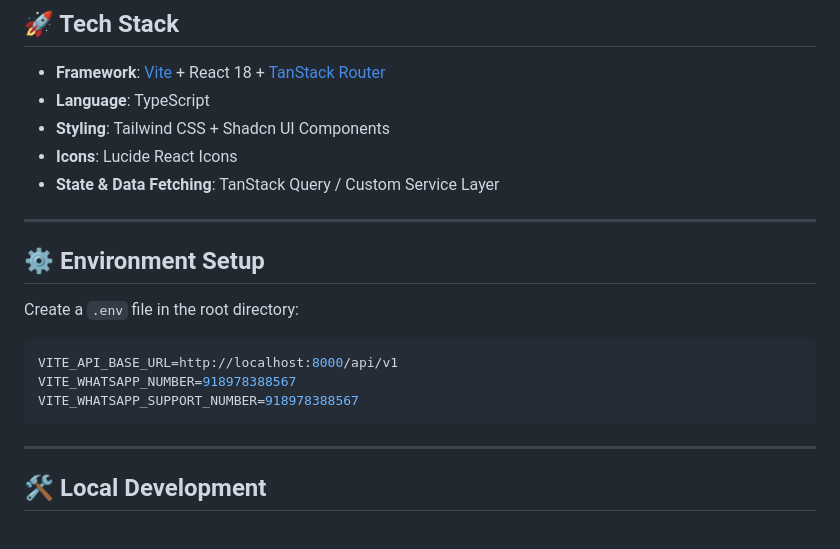
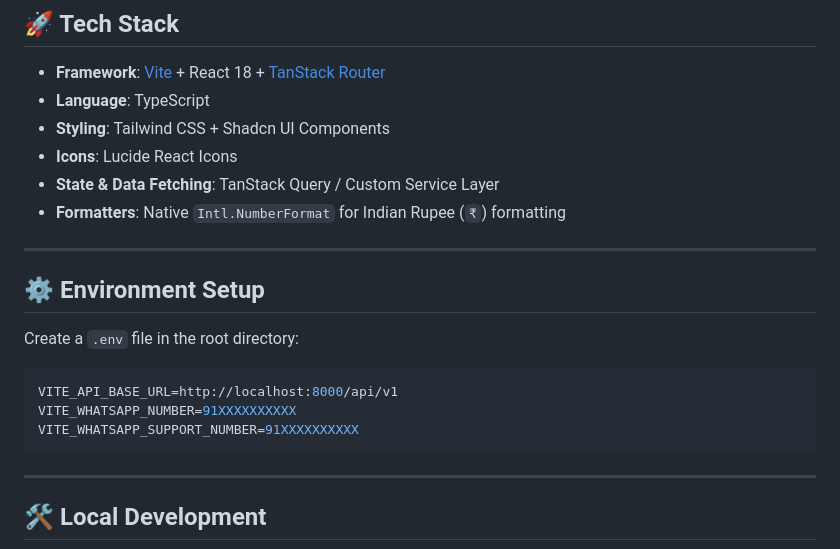
Before and after one commit to Vinaypenke01/Fin-Route-Frontend, a Markdown page: README.md, the part around one of its changes. Rendered like a GitHub page.

````diff
--- a/README.md
+++ b/README.md
@@ -42,6 +60,7 @@ FinRoute is a next-generation FinTech SaaS platform tailored for daily money len
 - **Styling**: Tailwind CSS + Shadcn UI Components
 - **Icons**: Lucide React Icons
 - **State & Data Fetching**: TanStack Query / Custom Service Layer
+- **Formatters**: Native `Intl.NumberFormat` for Indian Rupee (`₹`) formatting
 
 ---
 
@@ -51,8 +70,8 @@ Create a `.env` file in the root directory:
 
 ```env
 VITE_API_BASE_URL=http://localhost:8000/api/v1
-VITE_WHATSAPP_NUMBER=918978388567
-VITE_WHATSAPP_SUPPORT_NUMBER=918978388567
+VITE_WHATSAPP_NUMBER=91XXXXXXXXXX
+VITE_WHATSAPP_SUPPORT_NUMBER=91XXXXXXXXXX
 ```
 
 ---
````
Also changed, not shown: other parts of README.md (+29 -11 lines).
****************
What is required:
Nothing but the records above, exact and without pictures, should appear in the answer.

Output below:
Before and after one commit to Vinaypenke01/Fin-Route-Frontend, a Markdown page: README.md, the part around one of its changes. Rendered like a GitHub page.

````diff
--- a/README.md
+++ b/README.md
@@ -42,6 +60,7 @@ FinRoute is a next-generation FinTech SaaS platform tailored for daily money len
 - **Styling**: Tailwind CSS + Shadcn UI Components
 - **Icons**: Lucide React Icons
 - **State & Data Fetching**: TanStack Query / Custom Service Layer
+- **Formatters**: Native `Intl.NumberFormat` for Indian Rupee (`₹`) formatting
 
 ---
 
@@ -51,8 +70,8 @@ Create a `.env` file in the root directory:
 
 ```env
 VITE_API_BASE_URL=http://localhost:8000/api/v1
-VITE_WHATSAPP_NUMBER=918978388567
-VITE_WHATSAPP_SUPPORT_NUMBER=918978388567
+VITE_WHATSAPP_NUMBER=91XXXXXXXXXX
+VITE_WHATSAPP_SUPPORT_NUMBER=91XXXXXXXXXX
 ```
 
 ---
````
Also changed, not shown: other parts of README.md (+29 -11 lines).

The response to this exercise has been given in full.